There are over a thousand known species of Dendrobium and innumerable hybrids. This makes Dendrobium the second largest orchid genus in the world after Bulbophyllum.
- Dendrobiums like their roots confined in small pots. for good drainage use bark, perlag and charcoal to make up an open mix which drains easily.
- Repot when either the compost becomes acid and soggy or when the pot is full of roots.
- Plants from the mountains of New Guinea like a little moss mixed with the bark or they can be grown on slabs of bark or tree fern on a mossy bed. Such slabs need daily misting for most of the year.
- Over enthusiastic flowering of small dendrobiums can lead to a premature death.
- Small dendrobiums sometimes benefit from a steady gentle air flow.
- In winter temperatures can drop to 40°C when you should not water or feed but give plenty of light and air movement. Buds develop in spring and new growths appear. Water sparingly until the new shoots have grown good roots then feed weekly during maximum growth.
- Free draining potting mixes should always be used containing coarse bark perlite, sphagnum moss and even small pebbles if a little weight is needed.
- Propagation is by division of the larger clump when it has filled the pot. Some Dendrobiums produce offsets. Generally they do not like any root disturbance.
- Australian species and hybrids include the ‘Rock Lily’ flowers last only 3-4 weeks but Dendrobium bigibbum is often grow for cut flowers.
- Dendrobium like plenty of bright filtered sunlight but avoid direct sunlight that may scorch the leaves. They can be difficult to re-flower if they do not receive sufficient light.
- Never allow plants to stand in water as it may rot the roots.

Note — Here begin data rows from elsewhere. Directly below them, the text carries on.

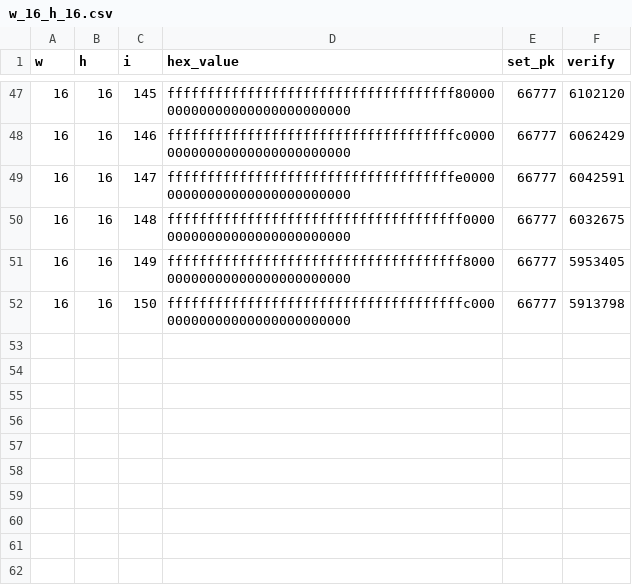
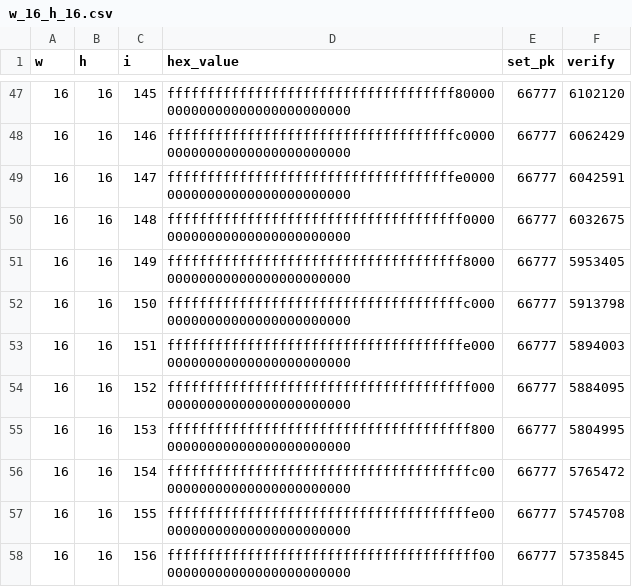
Before and after one commit to ruslan-ilesik/poqeth, a CSV file: xmss_data/w_16_h_16.csv, drawn as a sheet; only a part is shown, gaps mark what is left out; the diff names each change by its address in the sheet, - before the commit and + after, or states it on an @@ line.

```diff
--- a/xmss_data/w_16_h_16.csv
+++ b/xmss_data/w_16_h_16.csv
+row 53: 16 | 16 | 151 | fffffffffffffffffffffffffffffffffffffe00000000000000000000000000 | 66777 | 5894003
+row 54: 16 | 16 | 152 | ffffffffffffffffffffffffffffffffffffff00000000000000000000000000 | 66777 | 5884095
+row 55: 16 | 16 | 153 | ffffffffffffffffffffffffffffffffffffff80000000000000000000000000 | 66777 | 5804995
+row 56: 16 | 16 | 154 | ffffffffffffffffffffffffffffffffffffffc0000000000000000000000000 | 66777 | 5765472
+row 57: 16 | 16 | 155 | ffffffffffffffffffffffffffffffffffffffe0000000000000000000000000 | 66777 | 5745708
+row 58: 16 | 16 | 156 | fffffffffffffffffffffffffffffffffffffff0000000000000000000000000 | 66777 | 5735845
```
Also changed, not shown: xmss_data/w_16_h_10.csv, xmss_data/w_16_h_12.csv, 48 other files.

- Moss loving species can be grouped as either Himalayan, Australian or New Guinea (including Singapore). They can be grown on chunks of bark or tree fern on a mossy bed.